More Taipivai
Carrying the Bananas Back to the Boat

On our last day in the bay, we took the boat over to Hakapaa to find a trail to a waterfall, but we were unsuccessful. After hanging out for most of the day, we headed back to Taiohae in time to anchor before dark.

Sailing Around the Island

On Monday morning, we went to the gendarmerie to have Pat taken off the crew list for the boat. Then we went on an island tour with a great guide named Mate. We started by going up the mountain out of the bay and into the interior, which is rich and lush. The road led us back to Taipivai, where we visited an artisan center. From there we went back to Hatiheu where we toured the ruins of an old village and then had lunch in the town. I had poisson cru again because it’s so good! We also drove west up the northern coast to see Aakapa Bay. The tour ended at the Hooumi valley in Controleur Bay. It was a great way to see parts of the island we wouldn’t have seen by boat.

Ruins of a Community Gathering Place Near Hatiheu

Wendy and Pat flew out the next morning and the supply boat came in. So Marshall and I walked around and scoped out grocery stores to visit the next morning, once the shelves were restocked. When we did go back, we stocked up on things we’ll need once we leave Nuku Hiva.

We have a couple of weeks before our new crew, Dana and Johno arrive. So we’re doing boat projects, doing laundry, cooking, getting fuel and provisioning.

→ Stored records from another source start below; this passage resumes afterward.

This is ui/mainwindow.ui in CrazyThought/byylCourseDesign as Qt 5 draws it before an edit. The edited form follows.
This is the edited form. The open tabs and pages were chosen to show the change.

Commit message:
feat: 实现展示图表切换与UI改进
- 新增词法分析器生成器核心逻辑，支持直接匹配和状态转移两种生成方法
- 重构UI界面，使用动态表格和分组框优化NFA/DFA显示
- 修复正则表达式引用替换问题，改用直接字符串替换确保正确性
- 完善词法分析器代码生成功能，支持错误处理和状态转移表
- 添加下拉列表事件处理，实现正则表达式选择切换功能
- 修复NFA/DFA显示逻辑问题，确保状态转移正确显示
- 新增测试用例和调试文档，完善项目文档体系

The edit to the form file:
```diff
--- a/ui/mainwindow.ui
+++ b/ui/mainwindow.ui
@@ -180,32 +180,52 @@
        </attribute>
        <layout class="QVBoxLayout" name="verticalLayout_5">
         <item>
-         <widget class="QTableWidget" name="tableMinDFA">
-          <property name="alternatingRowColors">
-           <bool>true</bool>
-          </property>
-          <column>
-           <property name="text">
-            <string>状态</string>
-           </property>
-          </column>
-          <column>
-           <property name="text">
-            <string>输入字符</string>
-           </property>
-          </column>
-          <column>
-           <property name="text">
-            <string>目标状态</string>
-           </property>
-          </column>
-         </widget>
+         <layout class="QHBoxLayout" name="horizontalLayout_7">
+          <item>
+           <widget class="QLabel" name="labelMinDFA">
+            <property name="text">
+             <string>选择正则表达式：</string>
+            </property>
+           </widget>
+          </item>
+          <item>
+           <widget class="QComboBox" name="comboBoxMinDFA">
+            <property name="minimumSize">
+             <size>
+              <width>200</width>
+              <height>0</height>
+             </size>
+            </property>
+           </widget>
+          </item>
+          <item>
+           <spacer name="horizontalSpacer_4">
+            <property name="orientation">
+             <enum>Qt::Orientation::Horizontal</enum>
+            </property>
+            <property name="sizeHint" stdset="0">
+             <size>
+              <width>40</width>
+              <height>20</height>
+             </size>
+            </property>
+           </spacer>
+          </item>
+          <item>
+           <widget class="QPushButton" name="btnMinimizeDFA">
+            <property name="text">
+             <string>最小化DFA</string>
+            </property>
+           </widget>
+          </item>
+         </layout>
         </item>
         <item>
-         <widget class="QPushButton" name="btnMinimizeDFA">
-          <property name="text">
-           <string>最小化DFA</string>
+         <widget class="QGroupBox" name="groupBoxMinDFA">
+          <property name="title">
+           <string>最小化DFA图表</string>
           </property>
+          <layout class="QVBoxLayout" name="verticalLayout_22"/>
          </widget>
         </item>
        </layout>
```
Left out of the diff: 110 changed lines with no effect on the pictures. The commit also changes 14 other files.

Getting diesel and gasoline at the fuel dock was a bit of an accomplishment. You take the dinghy in surging seas over to a wall and climb up a ladder with your fuel cans. In our case, we made two runs with six cans each (120 liters of diesel and 20 liters of gas). After you fill your fuel cans at the gas station, you lower each one into the dinghy with a rope. The price was right because we had a duty-free certificate. And Pierre at the gas station helped us haul the cans to the dinghy and even into the dinghy.

Our reward for the fuel run was to attend a festival that was a celebration of the first graduating class of the Patutiki tatoo school. In addition to demonstrations of tatooing and carving and painting on tapa cloth, they showed a great documentary about the significance of Marquesan tatooing and then there was dancing, and it was amazing. We attended the next night as well. Spellbinding. I’ll try to post a video eventually.

Previous Post Next Post

You Might Also Like